    The most expensive tool is the one you buy "cheaply" and often...

  13. #43
    Join Date
    Jul 2003
    Location
    Winterville, NC (eastern NC)
    Posts
    2,097
    I have the Hammer A3-41 J/P machine and have never had a problem with table alignment when changing from one function to another. Having a quality machine is a plus.

  14. #44
    Join Date
    Aug 2017
    Location
    Arlington, TX
    Posts
    332
    Quote Originally Posted by David Publicover View Post
    I thought I’d give you the update.
    I borrowed a friends truck and rented an engine lift this morning to finally get my FS-30 set up. It was no problem to put the lift together and raise the J/P off the pallet and on to Portamate PM-3500. It was inexpensive to rent and very controlled and easy to handle alone. I’m glad you gave me the heads up on the relief valve as it was sensitive.
    I used lifting hooks on the knockouts and found it stable and the hooks didn’t mar the finish. There were plugs for the holes included. I was able to pick up hooks cheaply ($2.99) and had lots of suitable line.
    The PM-3500 seems easy enough to maneuver in my small shop and looks good as well! It seems very heavy duty.
    I’ll put some knives in the J/P this afternoon and fire it up but wanted to say thanks for the tips.
    Best regards,
    David
    Knowing how everything is in my shop now, I probably could have gotten away with a PM-3500 just fine, instead of the PM-3550 I purchased (but it was on sale.) The Bora Portamate PM-35xx series are plenty heavy duty, at least for my needs.

    Glad the info was helpful, and all went well!

    -- Andy - Arlington TX

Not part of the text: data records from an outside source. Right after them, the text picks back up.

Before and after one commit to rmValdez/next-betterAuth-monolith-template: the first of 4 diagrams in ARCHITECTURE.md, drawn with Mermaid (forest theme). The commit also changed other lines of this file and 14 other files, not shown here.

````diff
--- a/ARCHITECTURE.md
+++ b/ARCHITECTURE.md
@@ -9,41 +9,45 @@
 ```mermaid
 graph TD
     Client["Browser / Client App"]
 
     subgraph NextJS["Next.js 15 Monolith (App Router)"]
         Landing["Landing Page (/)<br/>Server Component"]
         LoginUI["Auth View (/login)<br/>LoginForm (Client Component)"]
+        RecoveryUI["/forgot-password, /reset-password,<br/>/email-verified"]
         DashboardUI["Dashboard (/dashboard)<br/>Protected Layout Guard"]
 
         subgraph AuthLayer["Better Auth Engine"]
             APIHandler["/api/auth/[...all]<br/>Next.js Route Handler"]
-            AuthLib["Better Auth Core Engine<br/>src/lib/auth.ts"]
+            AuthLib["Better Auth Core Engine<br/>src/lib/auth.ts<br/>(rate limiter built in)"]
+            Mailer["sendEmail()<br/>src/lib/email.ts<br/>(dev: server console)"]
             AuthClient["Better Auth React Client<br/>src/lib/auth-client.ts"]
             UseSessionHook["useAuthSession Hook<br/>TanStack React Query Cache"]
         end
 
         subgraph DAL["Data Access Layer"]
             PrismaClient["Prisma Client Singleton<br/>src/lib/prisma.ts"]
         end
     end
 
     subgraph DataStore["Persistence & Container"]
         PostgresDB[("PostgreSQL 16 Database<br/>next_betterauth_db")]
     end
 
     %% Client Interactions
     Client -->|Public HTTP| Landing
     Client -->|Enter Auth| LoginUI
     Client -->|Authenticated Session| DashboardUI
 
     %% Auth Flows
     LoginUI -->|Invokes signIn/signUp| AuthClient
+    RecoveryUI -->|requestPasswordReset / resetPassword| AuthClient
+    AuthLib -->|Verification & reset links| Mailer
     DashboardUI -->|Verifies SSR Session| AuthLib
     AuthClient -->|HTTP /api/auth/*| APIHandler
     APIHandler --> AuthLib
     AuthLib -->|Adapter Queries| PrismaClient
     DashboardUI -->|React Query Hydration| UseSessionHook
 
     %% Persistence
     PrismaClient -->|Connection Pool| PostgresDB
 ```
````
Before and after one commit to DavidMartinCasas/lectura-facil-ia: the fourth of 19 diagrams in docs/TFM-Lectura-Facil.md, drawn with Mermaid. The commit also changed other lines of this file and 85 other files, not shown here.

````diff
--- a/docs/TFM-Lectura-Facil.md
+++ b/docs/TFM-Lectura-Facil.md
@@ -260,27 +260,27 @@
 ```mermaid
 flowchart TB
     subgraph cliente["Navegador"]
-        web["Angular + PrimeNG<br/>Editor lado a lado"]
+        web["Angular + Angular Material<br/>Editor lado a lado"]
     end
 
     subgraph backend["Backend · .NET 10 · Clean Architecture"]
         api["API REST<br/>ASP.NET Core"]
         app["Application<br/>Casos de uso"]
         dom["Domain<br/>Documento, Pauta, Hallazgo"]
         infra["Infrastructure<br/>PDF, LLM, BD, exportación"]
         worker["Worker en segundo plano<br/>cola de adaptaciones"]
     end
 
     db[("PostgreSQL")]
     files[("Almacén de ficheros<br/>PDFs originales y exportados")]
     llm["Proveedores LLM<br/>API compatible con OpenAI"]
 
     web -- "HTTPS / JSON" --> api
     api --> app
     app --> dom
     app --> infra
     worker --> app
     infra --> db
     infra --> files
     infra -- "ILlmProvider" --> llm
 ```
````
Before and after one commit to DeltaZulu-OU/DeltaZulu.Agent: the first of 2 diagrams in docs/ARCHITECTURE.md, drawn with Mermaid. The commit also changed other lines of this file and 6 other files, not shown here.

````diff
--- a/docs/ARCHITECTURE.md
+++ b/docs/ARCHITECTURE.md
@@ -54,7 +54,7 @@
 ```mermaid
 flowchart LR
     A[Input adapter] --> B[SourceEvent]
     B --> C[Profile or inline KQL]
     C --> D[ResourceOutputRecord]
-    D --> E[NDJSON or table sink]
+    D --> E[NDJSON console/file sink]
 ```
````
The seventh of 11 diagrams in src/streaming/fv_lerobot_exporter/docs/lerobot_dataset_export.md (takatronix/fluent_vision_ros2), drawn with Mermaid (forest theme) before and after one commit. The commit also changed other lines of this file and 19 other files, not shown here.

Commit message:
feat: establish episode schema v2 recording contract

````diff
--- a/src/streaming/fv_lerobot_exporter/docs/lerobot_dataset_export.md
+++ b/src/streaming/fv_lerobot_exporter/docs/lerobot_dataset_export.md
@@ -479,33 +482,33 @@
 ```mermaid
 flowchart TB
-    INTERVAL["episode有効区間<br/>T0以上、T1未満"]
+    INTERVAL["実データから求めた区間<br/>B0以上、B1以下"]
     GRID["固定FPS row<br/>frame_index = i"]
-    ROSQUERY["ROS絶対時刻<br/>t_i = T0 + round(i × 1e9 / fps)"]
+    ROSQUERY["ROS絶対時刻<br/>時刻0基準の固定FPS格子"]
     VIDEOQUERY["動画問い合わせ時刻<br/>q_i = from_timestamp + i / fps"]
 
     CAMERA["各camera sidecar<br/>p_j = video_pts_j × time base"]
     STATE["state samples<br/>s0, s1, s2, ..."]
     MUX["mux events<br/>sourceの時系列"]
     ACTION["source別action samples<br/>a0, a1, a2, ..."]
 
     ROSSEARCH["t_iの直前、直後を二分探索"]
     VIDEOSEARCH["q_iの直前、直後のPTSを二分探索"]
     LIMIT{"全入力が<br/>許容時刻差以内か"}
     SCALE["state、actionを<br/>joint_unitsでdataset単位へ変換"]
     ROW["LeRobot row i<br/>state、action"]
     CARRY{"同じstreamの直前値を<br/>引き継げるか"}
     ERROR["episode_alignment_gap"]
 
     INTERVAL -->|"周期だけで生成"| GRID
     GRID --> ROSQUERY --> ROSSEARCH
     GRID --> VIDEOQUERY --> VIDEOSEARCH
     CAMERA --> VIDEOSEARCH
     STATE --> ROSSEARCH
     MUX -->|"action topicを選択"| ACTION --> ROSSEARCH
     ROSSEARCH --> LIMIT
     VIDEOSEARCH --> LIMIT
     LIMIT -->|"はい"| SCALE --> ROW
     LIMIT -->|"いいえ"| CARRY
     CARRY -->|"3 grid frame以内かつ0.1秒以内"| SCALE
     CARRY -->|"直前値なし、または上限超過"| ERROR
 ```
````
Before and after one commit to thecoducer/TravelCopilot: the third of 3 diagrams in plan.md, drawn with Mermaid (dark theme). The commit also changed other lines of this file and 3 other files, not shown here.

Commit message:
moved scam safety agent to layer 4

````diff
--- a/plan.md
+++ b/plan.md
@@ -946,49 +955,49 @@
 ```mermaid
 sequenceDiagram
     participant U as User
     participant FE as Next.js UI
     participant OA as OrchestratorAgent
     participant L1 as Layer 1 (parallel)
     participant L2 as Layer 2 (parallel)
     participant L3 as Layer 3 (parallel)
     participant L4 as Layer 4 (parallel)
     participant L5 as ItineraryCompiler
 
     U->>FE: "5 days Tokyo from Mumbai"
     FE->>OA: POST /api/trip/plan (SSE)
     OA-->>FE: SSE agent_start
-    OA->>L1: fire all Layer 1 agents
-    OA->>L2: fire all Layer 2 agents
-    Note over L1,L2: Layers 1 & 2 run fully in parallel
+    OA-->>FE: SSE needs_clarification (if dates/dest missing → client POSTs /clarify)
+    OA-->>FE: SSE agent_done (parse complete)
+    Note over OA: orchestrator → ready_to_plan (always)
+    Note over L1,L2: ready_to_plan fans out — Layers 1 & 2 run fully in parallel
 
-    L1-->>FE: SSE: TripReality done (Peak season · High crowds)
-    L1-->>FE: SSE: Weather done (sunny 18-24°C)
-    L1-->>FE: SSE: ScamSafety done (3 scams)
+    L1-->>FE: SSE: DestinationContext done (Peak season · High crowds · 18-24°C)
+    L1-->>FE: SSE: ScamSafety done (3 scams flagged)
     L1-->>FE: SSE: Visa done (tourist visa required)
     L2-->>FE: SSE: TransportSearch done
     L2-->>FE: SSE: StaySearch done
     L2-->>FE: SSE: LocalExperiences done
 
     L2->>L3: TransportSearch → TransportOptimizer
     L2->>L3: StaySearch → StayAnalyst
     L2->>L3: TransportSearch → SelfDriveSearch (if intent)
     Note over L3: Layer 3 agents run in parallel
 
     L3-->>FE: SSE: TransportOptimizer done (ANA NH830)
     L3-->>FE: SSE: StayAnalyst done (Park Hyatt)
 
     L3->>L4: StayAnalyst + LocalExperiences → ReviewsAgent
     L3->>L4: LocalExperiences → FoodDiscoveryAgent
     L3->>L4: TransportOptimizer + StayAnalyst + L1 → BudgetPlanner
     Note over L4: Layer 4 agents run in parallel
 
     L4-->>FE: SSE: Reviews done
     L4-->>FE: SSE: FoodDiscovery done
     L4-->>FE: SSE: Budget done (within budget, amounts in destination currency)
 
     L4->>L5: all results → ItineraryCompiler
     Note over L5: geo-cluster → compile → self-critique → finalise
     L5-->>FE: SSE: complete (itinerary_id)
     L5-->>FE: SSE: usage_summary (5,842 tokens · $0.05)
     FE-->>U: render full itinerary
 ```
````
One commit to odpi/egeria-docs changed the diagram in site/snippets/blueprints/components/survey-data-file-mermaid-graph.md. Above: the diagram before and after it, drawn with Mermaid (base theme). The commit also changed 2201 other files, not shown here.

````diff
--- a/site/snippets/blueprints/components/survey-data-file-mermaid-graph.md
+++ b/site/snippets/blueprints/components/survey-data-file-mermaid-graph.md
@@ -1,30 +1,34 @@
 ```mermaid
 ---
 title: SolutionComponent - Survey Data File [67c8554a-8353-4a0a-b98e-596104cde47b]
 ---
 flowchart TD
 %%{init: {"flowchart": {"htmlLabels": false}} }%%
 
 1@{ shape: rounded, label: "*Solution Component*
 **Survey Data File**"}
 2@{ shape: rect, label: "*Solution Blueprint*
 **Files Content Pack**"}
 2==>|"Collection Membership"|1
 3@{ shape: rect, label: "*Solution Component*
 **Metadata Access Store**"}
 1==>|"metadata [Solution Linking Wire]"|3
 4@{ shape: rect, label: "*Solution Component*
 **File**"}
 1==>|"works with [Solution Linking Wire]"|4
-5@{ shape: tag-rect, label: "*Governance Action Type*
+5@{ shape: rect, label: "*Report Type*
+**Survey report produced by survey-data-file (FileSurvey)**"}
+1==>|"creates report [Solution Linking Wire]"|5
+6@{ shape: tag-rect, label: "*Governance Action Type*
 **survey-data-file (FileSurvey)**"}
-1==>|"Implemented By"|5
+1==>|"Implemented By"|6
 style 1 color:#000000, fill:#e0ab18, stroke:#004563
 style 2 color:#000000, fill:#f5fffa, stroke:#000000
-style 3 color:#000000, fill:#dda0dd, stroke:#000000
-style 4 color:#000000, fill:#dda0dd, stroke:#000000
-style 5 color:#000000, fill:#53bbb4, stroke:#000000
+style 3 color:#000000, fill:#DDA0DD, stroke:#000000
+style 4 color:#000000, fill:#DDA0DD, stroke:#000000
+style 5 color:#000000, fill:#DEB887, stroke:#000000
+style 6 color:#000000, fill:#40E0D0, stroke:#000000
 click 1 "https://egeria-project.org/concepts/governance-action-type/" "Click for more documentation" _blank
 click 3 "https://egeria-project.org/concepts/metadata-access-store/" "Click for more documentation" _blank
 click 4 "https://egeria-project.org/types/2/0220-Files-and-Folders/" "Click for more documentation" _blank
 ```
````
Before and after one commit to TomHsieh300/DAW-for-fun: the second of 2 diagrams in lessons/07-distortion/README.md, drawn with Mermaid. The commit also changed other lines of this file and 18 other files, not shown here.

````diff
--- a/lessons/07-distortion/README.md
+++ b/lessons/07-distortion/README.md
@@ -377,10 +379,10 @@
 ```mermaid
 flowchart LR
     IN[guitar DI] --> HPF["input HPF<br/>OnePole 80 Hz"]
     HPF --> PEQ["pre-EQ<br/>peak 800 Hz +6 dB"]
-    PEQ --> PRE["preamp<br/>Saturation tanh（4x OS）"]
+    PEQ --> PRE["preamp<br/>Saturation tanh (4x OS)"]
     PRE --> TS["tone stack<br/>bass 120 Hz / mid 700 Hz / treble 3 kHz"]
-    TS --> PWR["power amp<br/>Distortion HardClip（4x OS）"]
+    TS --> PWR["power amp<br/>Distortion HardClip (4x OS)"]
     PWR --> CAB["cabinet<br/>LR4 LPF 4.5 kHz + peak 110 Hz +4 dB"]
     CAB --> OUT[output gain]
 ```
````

  15. #45
    Join Date
    Oct 2003
    Location
    Seattle WA
    Posts
    377
    Unless you have space constraints I see no reason to get two different machines. While its true the changeover only takes a minute and a half or so, its still a pain. Its a real pain when you convert it all over only to realize you forgot to do one board and have to go all the way back. Also bending way over to use the planer kinda sucks. I prefer planers that can be raised and lowered on the fly, without have an unlock lever on it. I also am not a fan of the lightweight aluminum fences most combo machines have.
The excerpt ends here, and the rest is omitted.